The Tokyo Metropolitan Central Wholesale Market or more popularly known as the Tsukiji Market 築地市場 is the biggest and busiest market in Japan and is definitely one of the must-sees in Tokyo.
I’ve been pretty lucky to have toured the city with various company, most of whom requested that we make a trip to Tsukiji. Waking up (too) early is not my speciality, but when it comes with the promise of a sushi breakfast, I’m usually quite willing to oblige. This time, the family people and I rose bright and early on a cold windy morning. Being the seasoned wet-marketer that she is, the mothership remarked that she could smell the fishiness the moment we stepped out into the walkway leading to the station exit. I actually just thought the cold air smelled exceptionally crisp that morning, ahem.
The market is made up of two areas – the outer market also known as the jogai shijo where the general retail area and the sushi restaurants are, and the inner market jonai shijo where the wholesale seafood sales and the tuna auctions take place. Before we could reach the inner market, we had to walk through the delivery/logistics area. This is where trucks meet motor bikes meet vans meet carts meet mini cranes meet turret trucks – managing four other adults and avoiding fast moving vehicles can be quite the labourious exercise. The order within this chaotic traffic is an admirable feat indeed; walking briskly, paying attention and moving with little hesitation will go a long way here. All the way to the jonai shijo, at least.
Unlike the rest of Tokyo, the fish market has a pretty simple grid layout. Pick a row and keep walking. All (edible) sea creatures, imaginable or not, must somehow at one point or another end up here, lapping in a water-filled styrofoam box. Size and variety expectations about octopi/tuna/shellfish will have to be re-calibrated after a visit here.
It would be so nice to hold a seafood hotpot here.
(Psst: You will most definitely be treading on wet and bloody (literally) ground, so wear appropriate footwear. The inner market is first and foremost a place of business, so stay out of buyers’ way and don’t point your cameras at everything you see.)
Tamogo-yaki shops are quite plentiful in the jogai. So while you wait in line for breakfast, send your friends/family members out for some tamago-yaki. Or if you’re really good, keep them in line, go walk around the outer market, taste some piping hot tamago-yaki and grilled shellfish and see some bonita flakes dance.
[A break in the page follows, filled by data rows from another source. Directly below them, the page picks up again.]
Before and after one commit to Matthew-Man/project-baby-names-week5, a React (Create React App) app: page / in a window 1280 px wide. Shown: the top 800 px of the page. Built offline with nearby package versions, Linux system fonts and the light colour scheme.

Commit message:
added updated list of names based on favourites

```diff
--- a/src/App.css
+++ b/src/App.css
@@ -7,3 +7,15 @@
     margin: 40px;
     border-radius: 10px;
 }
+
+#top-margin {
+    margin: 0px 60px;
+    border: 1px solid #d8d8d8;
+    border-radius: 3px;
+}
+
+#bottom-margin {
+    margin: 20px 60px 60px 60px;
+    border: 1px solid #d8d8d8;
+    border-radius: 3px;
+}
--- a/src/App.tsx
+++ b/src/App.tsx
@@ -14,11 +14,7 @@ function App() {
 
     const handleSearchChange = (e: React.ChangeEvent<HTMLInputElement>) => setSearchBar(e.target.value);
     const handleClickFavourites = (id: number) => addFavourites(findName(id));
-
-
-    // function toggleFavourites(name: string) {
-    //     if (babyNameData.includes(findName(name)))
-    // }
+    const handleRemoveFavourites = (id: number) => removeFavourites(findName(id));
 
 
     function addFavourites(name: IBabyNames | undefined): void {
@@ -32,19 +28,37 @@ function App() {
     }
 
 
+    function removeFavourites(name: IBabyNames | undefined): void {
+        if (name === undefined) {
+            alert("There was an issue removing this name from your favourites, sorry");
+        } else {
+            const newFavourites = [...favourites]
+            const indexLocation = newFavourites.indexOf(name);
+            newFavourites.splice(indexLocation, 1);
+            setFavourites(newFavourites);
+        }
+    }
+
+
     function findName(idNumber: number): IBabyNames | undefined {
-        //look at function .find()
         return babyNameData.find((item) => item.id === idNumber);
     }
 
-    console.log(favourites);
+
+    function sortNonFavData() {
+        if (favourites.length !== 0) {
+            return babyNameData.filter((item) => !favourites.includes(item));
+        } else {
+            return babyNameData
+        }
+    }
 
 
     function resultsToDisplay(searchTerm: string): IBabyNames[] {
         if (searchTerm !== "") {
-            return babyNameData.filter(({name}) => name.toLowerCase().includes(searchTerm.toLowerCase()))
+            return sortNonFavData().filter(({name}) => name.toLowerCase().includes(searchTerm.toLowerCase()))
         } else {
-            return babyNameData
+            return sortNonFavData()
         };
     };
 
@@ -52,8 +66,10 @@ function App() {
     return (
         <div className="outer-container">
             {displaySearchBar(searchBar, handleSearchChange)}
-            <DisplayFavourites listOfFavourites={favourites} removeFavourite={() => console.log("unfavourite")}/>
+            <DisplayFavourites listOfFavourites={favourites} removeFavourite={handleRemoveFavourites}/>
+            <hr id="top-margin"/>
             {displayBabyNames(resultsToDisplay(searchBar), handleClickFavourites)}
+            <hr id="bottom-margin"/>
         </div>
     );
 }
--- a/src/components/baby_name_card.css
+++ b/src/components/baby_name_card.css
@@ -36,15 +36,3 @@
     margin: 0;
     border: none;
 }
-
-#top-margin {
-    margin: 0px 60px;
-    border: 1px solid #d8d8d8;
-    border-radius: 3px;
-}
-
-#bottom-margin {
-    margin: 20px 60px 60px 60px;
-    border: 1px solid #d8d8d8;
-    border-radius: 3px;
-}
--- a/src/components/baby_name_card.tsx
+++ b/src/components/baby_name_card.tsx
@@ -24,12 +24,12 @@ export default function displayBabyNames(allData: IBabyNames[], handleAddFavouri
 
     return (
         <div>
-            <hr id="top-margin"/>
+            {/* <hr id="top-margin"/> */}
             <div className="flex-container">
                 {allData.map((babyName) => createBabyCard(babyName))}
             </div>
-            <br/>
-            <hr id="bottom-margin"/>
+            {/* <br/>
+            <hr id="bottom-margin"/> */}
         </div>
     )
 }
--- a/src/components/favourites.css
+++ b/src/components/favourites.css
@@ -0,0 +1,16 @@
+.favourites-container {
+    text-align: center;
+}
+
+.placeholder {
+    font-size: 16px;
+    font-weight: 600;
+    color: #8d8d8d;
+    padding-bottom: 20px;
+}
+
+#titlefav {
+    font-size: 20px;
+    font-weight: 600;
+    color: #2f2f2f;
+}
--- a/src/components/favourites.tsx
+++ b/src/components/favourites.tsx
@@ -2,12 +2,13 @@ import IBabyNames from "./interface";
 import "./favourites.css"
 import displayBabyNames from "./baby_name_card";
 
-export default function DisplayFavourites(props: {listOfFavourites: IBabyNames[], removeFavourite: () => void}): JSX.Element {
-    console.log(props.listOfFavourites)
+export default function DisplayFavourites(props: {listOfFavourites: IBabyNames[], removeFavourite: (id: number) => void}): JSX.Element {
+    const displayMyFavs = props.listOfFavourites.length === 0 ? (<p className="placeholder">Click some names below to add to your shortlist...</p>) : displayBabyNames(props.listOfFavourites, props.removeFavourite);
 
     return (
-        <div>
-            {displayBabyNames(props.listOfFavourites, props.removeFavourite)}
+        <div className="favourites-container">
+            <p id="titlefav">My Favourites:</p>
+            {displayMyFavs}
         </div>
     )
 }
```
I used to think that having sushi as breakfast was a bad idea (raw fish in the morning? Really?). Then I tried it at Tsukiji a few years ago and will recommend it to anyone who cares to listen. Sushi Dai and Daiwa Sushi are the famous options here, and if you don’t mind the 2-and-up hours of waiting, I’m pretty sure you will have a fabulous meal. This time we had our fix at a slightly blah restaurant (whose name I forget but it had someone at the door calling out – always a bad sign).
Getting to Tsukiji
The tuna auction takes place at 5am and is open to a max of 120 visitors over 2 fixed time periods. Please visit this site and see the “Visiting the tuna auction” section for more information.
Unless you are planning to visit the tuna auction, you don’t have to head to the market too early. We took a train around 6.30am and reached just before 7am. Take the Hibiya Subway line to Tsukiji (築地) and take exits 1 or 2. You can also take the Toei Oedo Subway line to Tsukiji-shijo (築地市場) and use exit A1.
The market is slated to move to a new venue at Toyosu (currently known for being the site of the first 7-11 store in Japan) in spring 2016.